Assistant Professor, School of Civil and Environmental Engineering, Cornell University
Predicting Fracture in Metals with Atomistic Simulations
Friday, September 25, 1:00 – 2:00 pm
921 Benedum Hall
Many of the earliest atomistic simulations of deformation and fracture modeled the response of a several nanometer block of material under an applied load. While this
setup is analogous to elementary mechanical testing experiments, the loading rates, specimen dimensions, and resulting stresses differ by orders of magnitude. More recently, the aim of atomistic simulations has been more focused, investigating the behavior of an individual atomic scale process pertinent to macroscopic behavior. While the output of these focused simulations can provide great insight and constitutive input for coarser scale models, the problem of unrealistic strain rates and stresses remains. Most recently, simulations have begun to move away from modeling mechanical response directly and instead investigate the activation energy barriers of key deformation mechanisms.
In this presentation, I will address four substantial challenges to predictive atomic scale fracture simulation. Specifically, the challenges of a limited spatial and temporal domain, accurate interatomic interactions, and the vast complex interatomic configuration space will be addressed.

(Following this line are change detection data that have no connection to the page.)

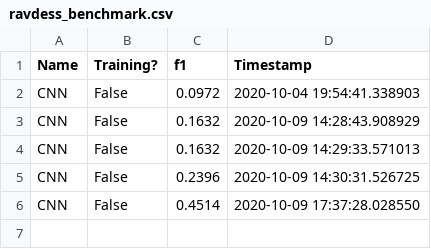
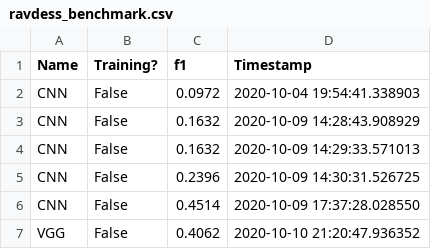
Before and after one commit to luantber/benchmark-speech-emotion-recognition, a CSV file: ravdess_benchmark.csv, drawn as a sheet.

```diff
--- a/ravdess_benchmark.csv
+++ b/ravdess_benchmark.csv
@@ -6 +6,2 @@ CNN,False,0.2396,2020-10-09 14:30:31.526725
 CNN,False,0.4514,2020-10-09 17:37:28.028550
+VGG,False,0.4062,2020-10-10 21:20:47.936352
```
Also changed, not shown: 4 other files.
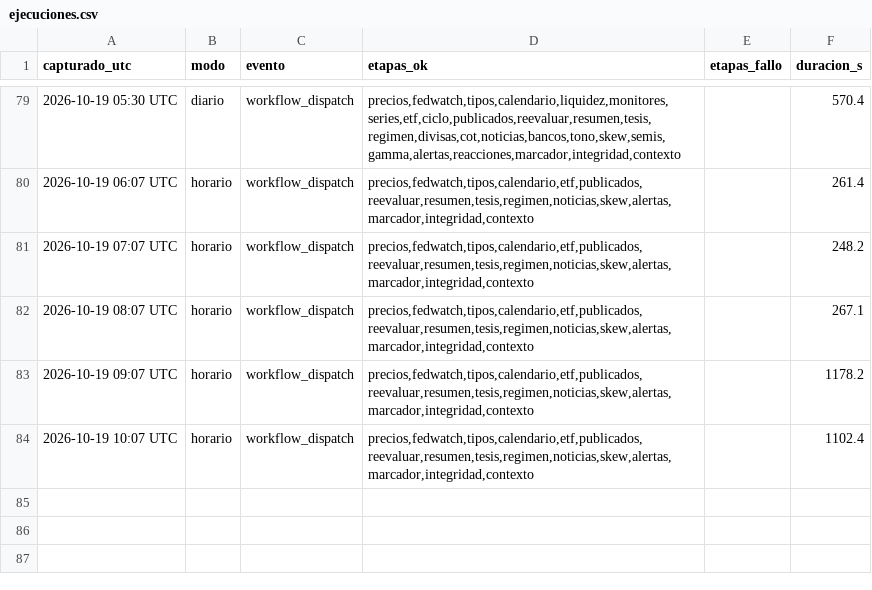
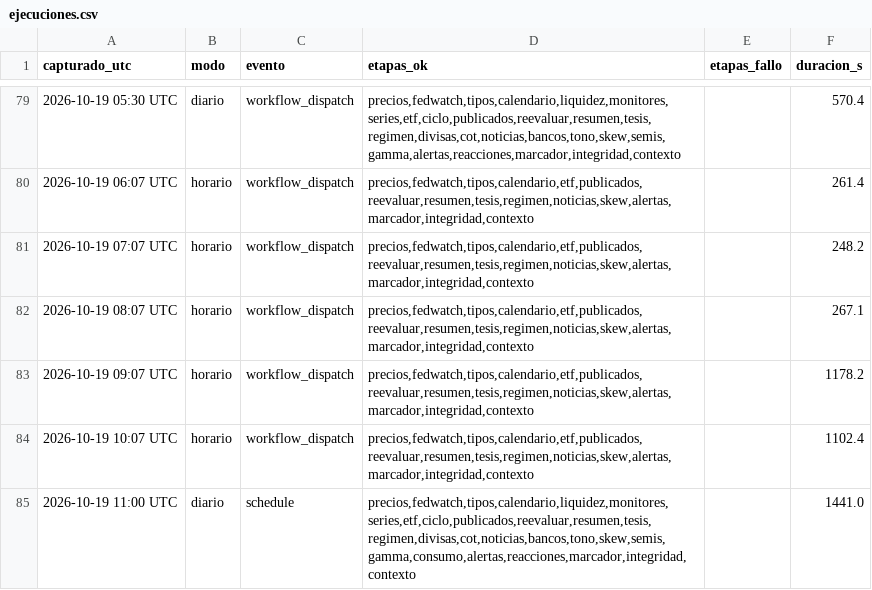
Before and after one commit to komonartisans-ops/nexora-terminal, a CSV file: data/ejecuciones.csv, drawn as a sheet; only a part is shown, gaps mark what is left out.

```diff
--- a/data/ejecuciones.csv
+++ b/data/ejecuciones.csv
@@ -84 +84,2 @@ capturado_utc,modo,evento,etapas_ok,etapas_fallo,duracion_s
 2026-10-19 10:07 UTC,horario,workflow_dispatch,"precios,fedwatch,tipos,calendario,etf,publicados,reevaluar,resumen,tesis,regimen,noticias,skew,alertas,marcador,integridad,contexto",,1102.4
+2026-10-19 11:00 UTC,diario,schedule,"precios,fedwatch,tipos,calendario,liquidez,monitores,series,etf,ciclo,publicados,reevaluar,resumen,tesis,regimen,divisas,cot,noticias,bancos,tono,skew,semis,gamma,consumo,alertas,reacciones,marcador,integridad,contexto",,1441.0
```
Also changed, not shown: data/historico_fedwatch.csv, data/historico_precios.csv, 36 other files.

In this talk I will highlight our group’s effort at using concurrent multi-scale modeling, transition state techniques, structural unit methodologies, high performance computing, and density functional theory to address these challenges.